Rosalind was a brilliant scientist working on the Manhattan Project, responsible for developing the atomic bomb…that is, until a co-worker, Weaver, (with whom she was having an affair) dumps her and orchestrates her firing. Now she works at a department store because, well, science isn’t a respectable job for a woman anymore. The breakup had devastated her so she’s trying to forget about that time in her life, but the FBI is trying to pull her back to Weaver and expose him for treason.
This book highlights the pressure for women – and men, for that matter – to submit to traditional roles. I appreciated the acknowledgement that such norms plague men as well as women. Feeling stuck is a constant theme throughout the novel. How did we get here? How do we overcome it? Those were the pros, but overall I didn’t love this book. I didn’t hate it but would classify it as “fine.” It too lightly skimmed several genres: romance, historical fiction, intrigue…it didn’t exactly scream any specific category in particular. For something categorized as historical fiction (Weaver is based on a real person), it didn’t feel particularly historical; more like a love story that happened to be set a few decades ago. And about that love story…it was slow and then rushed. More in my Goodreads review to avoid spoilers here.

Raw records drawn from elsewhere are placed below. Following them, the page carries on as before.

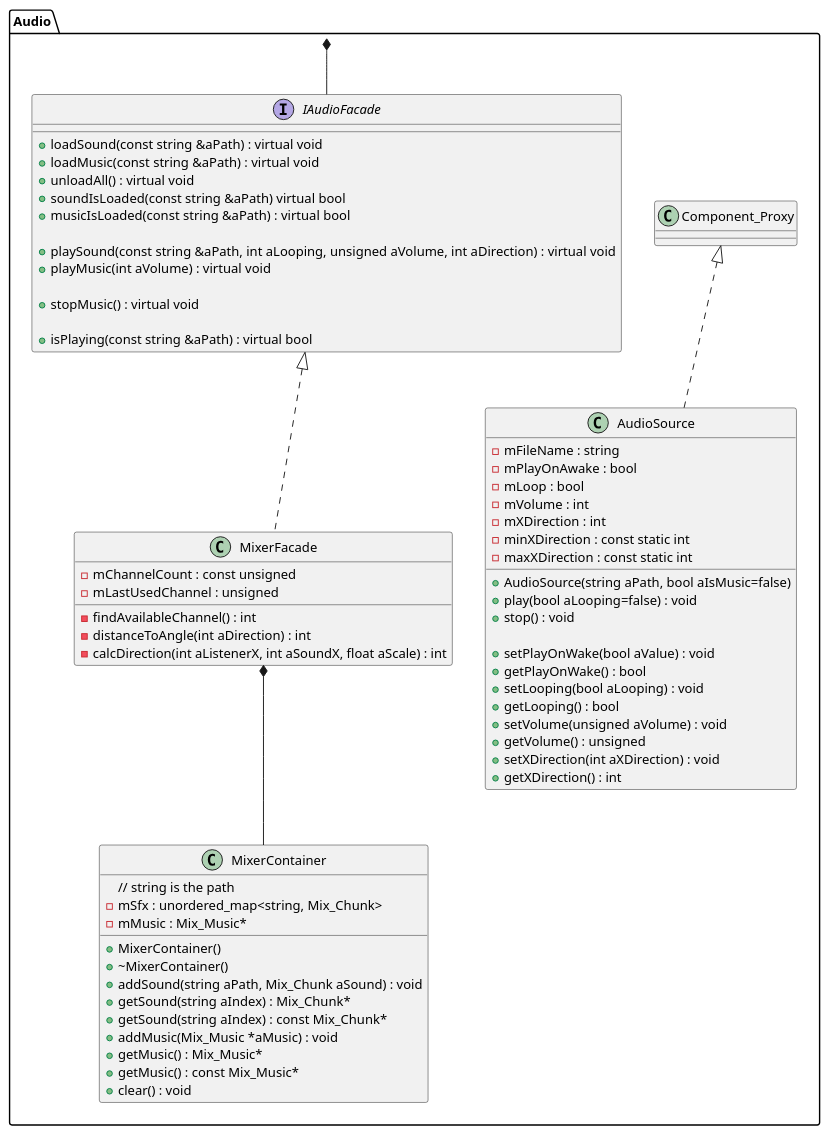
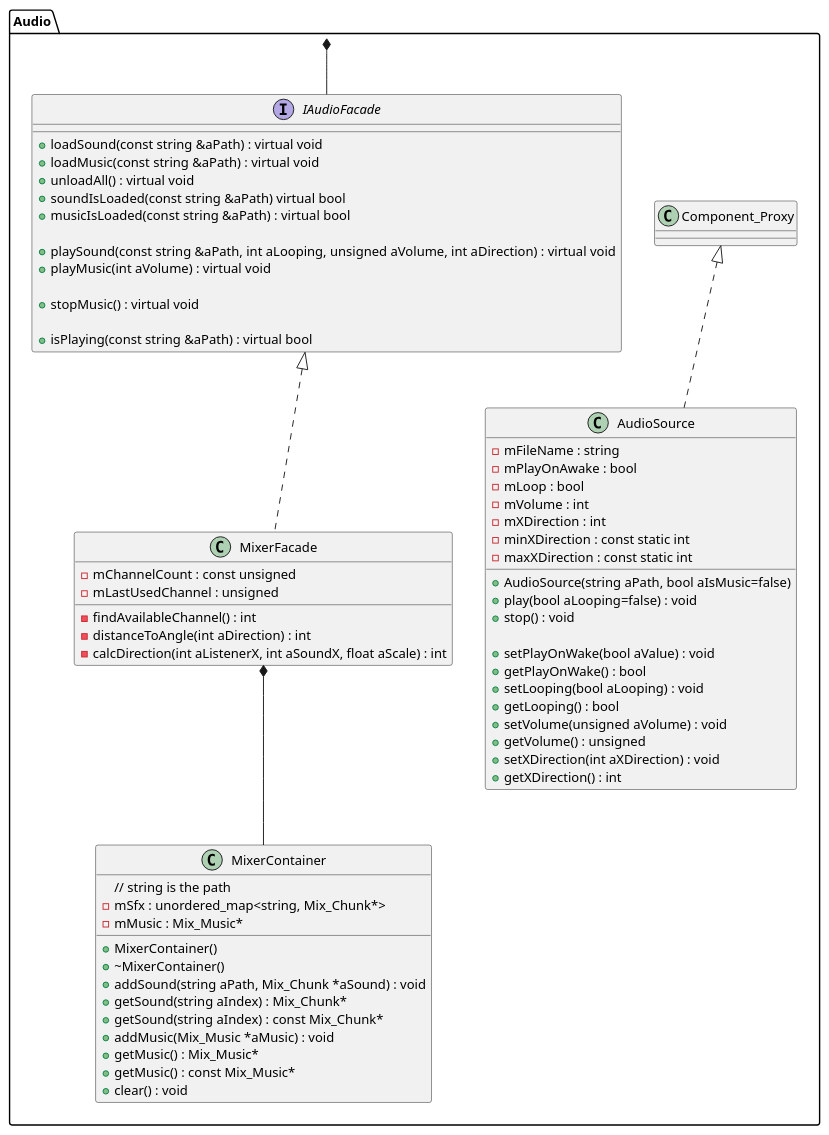
Before and after one commit to Seger01/GameEngine: the diagram in docs/Diagrams/classDiagramPackages/audioPackage.puml, drawn with PlantUML.

Commit message:
Small update do audio design, according to test improvements

```diff
--- a/docs/Diagrams/classDiagramPackages/audioPackage.puml
+++ b/docs/Diagrams/classDiagramPackages/audioPackage.puml
@@ -1,72 +1,72 @@
 @startuml audioPackageClassDiagram
 
 package Audio{
     class Component_Proxy {}
 
 class AudioSource implements Component_Proxy{
     - mFileName : string
     - mPlayOnAwake : bool
     - mLoop : bool
     - mVolume : int
     - mXDirection : int
     - minXDirection : const static int
     - maxXDirection : const static int
     + AudioSource(string aPath, bool aIsMusic=false)
     + play(bool aLooping=false) : void
     + stop() : void 
 
     + setPlayOnWake(bool aValue) : void
     + getPlayOnWake() : bool
     + setLooping(bool aLooping) : void
     + getLooping() : bool
     + setVolume(unsigned aVolume) : void
     + getVolume() : unsigned
     + setXDirection(int aXDirection) : void
     + getXDirection() : int
 }
 
 interface IAudioFacade {
     + loadSound(const string &aPath) : virtual void
     + loadMusic(const string &aPath) : virtual void
     + unloadAll() : virtual void
     + soundIsLoaded(const string &aPath) virtual bool
     + musicIsLoaded(const string &aPath) : virtual bool
     
     + playSound(const string &aPath, int aLooping, unsigned aVolume, int aDirection) : virtual void
     + playMusic(int aVolume) : virtual void
     
     + stopMusic() : virtual void
     
     + isPlaying(const string &aPath) : virtual bool
 }
 
 class MixerFacade implements IAudioFacade {
     - mChannelCount : const unsigned
     - mLastUsedChannel : unsigned
     - findAvailableChannel() : int
     - distanceToAngle(int aDirection) : int
     - calcDirection(int aListenerX, int aSoundX, float aScale) : int
 }
 
 class MixerContainer {
     // string is the path
-    - mSfx : unordered_map<string, Mix_Chunk>
+    - mSfx : unordered_map<string, Mix_Chunk*>
     - mMusic : Mix_Music*
     + MixerContainer()
     + ~MixerContainer()
-    + addSound(string aPath, Mix_Chunk aSound) : void
+    + addSound(string aPath, Mix_Chunk *aSound) : void
     + getSound(string aIndex) : Mix_Chunk*
     + getSound(string aIndex) : const Mix_Chunk*
     + addMusic(Mix_Music *aMusic) : void
     + getMusic() : Mix_Music*
     + getMusic() : const Mix_Music*
     + clear() : void
 }
 
 MixerFacade *-- MixerContainer
 
 }
 
 Audio *--IAudioFacade
 
 @enduml
```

2.75 out of 5 stars (a little slow and hard to get into with a kind of annoying ending)
Pair with: Grappa